“Cha Cha Real Smooth” premieres Friday, June 17, 2022 on Apple TV+.
Writer/Director/Actor Cooper Raiff is at Sundance with his third Feature CHA CHA REAL SMOOTH, performing all three duties with equal dexterity. What he’s crafted here is sure to be one of the biggest breakout hits of the Festival. The Film is a sensitive, beautiful and touching coming-of-age story about a 22-year-old man named Andrew, still figuring life out after his girlfriend goes off to Barcelona.
When we meet Andrew, he moves back in with his mom (Leslie Mann), stepdad Greg (Brad Garrett) and little brother David (Evan Assante). He works a mundane job at Meat Stick, a Corndog shop, and after attending a Bar Mitzah with David, his charm makes him a hot commodity with all the local Jewish moms, and he soon finds himself with a hosting gig. He meets Domino (Dakota Johnson) and her daughter Lola (Vanessa Burghardt), who is on the Autism spectrum and finds himself striking a real connection with the two. Though she is further along in life than he, Andrew finds himself falling for Domino (and she for him too), although she is engaged to be married to Joseph (Raul Castillo). He finds himself at a bit of an impasse figuring it all out and where he fits, as life is about to pull him potentially in several different ways.
Raiff does a superb job in his acting, writing and direction, giving us a full portrait of Andrew. He is a brother, a confidante, a boyfriend and though he is frustrated at times how things aren’t going in his favour or that he hasn’t put it all together yet, we never lose sight of his good heart. He views life with an observant understanding. This is balanced perfectly by elements of humour, lightheartedness and undercurrent of bittersweet emotions which Andrew experiences. This level of care and detail doesn’t just stop at Andrew. We see those around him for who they are and are asked what they want.

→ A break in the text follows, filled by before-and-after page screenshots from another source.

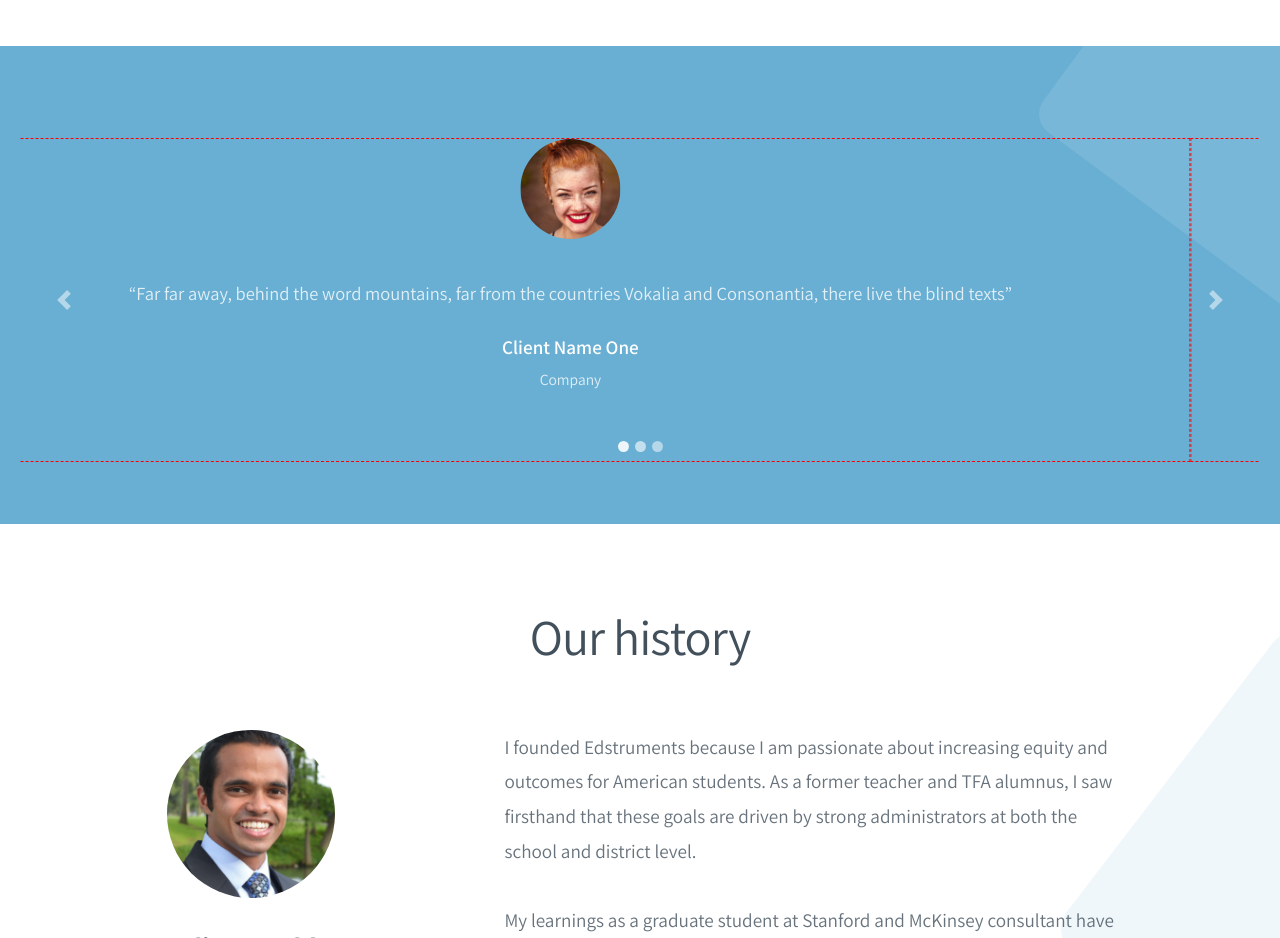
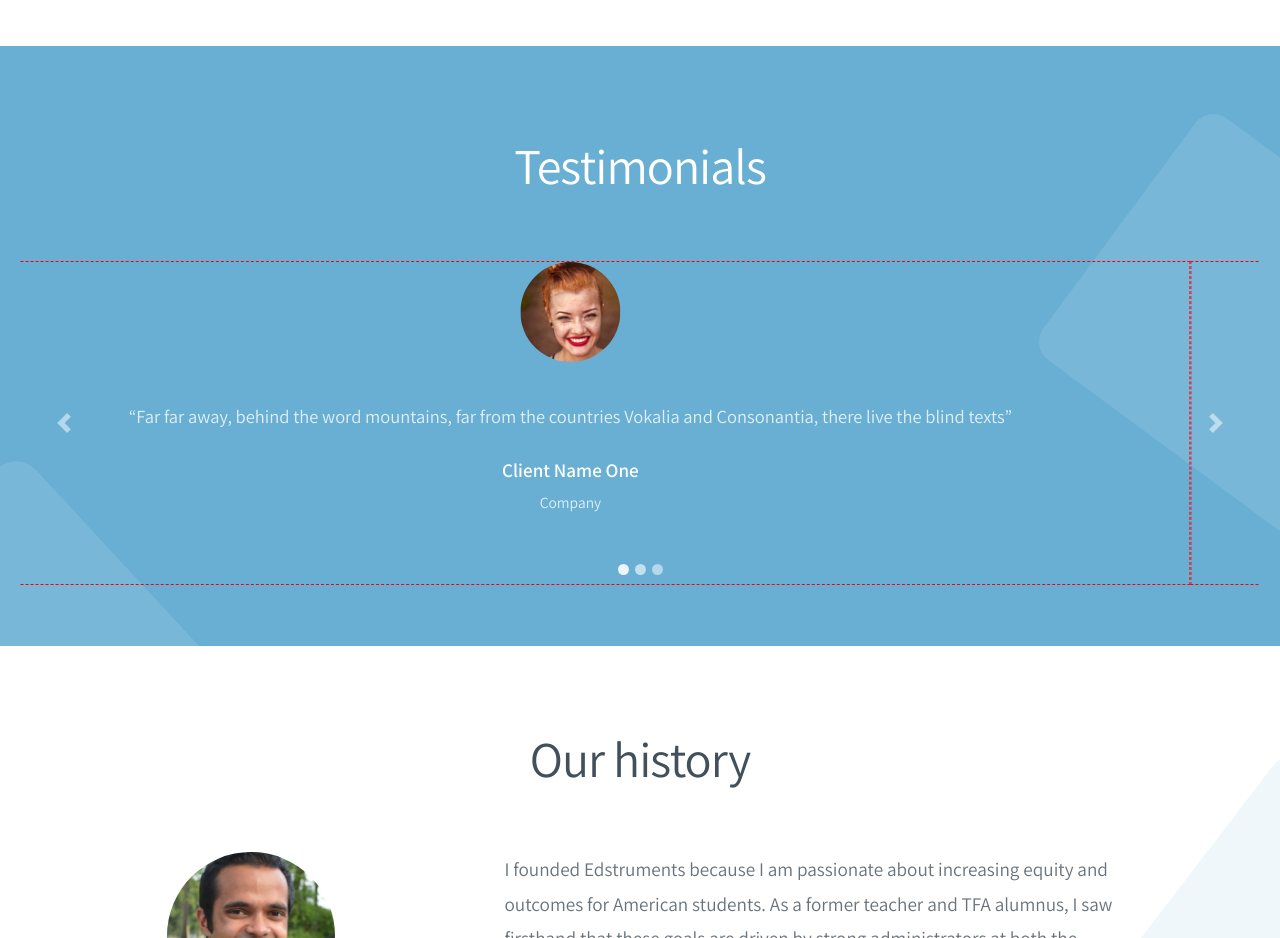
Before and after one commit to keenethics/edstruments-landing, a website built with webpack: page src/index.html in a window 1280 px wide. Shown: the part 6160-7098 px from the top of the page. Built offline with nearby package versions, Linux system fonts and the light colour scheme; files whose address does not match are found by name.

Commit message:
Testimonials section fixed

```diff
--- a/src/partials/testimonials.html
+++ b/src/partials/testimonials.html
@@ -1,11 +1,8 @@
 <div class="testimonials">
+  <h2>Testimonials</h2>
   <div id="carousel" class="carousel slide" data-ride="carousel">
     <ol class="carousel-indicators">
-      <li
-        data-target="#carousel"
-        data-slide-to="0"
-        class="active"
-      ></li>
+      <li data-target="#carousel" data-slide-to="0" class="active"></li>
       <li data-target="#carousel" data-slide-to="1"></li>
       <li data-target="#carousel" data-slide-to="2"></li>
     </ol>
```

This Ensemble of Actors gel together just perfectly. Johnson, whom also serves as Producer, builds upon her impressive catalog of work here as Domino, giving us a quiet chaos and her chemistry with Raiff is electric even if ultimately their relationship is on platonic terms. Mann is effective as Andrew‘s supportive mother, even if his disapproval of her partner Greg provides several of the Film’s most memorable jokes. Promising young talent Assante brings out a nurturing warmth in Andrew, winning us over. And of course, the casting of newcomer Burghardt really punctuates how they got it all right with this Film casting an Autistic actress – a really fantastic on-screen debut that educates as much as it entertains.
This empathic journey of growth proves to be a rewarding one that delivers the laughs as much it is good for the soul, and we’ll be thinking about for some time. Beyond ecstatic for the world to get to know this Film.
CHA CHA REAL SMOOTH screens at Sundance as follows:
PREMIEREJAN. 23 4:45PM EST Available Until Jan. 23 7:45PM EST
SECOND SCREENING JAN. 25 10:00AM EST Available Until Jan. 26 10:00AM EST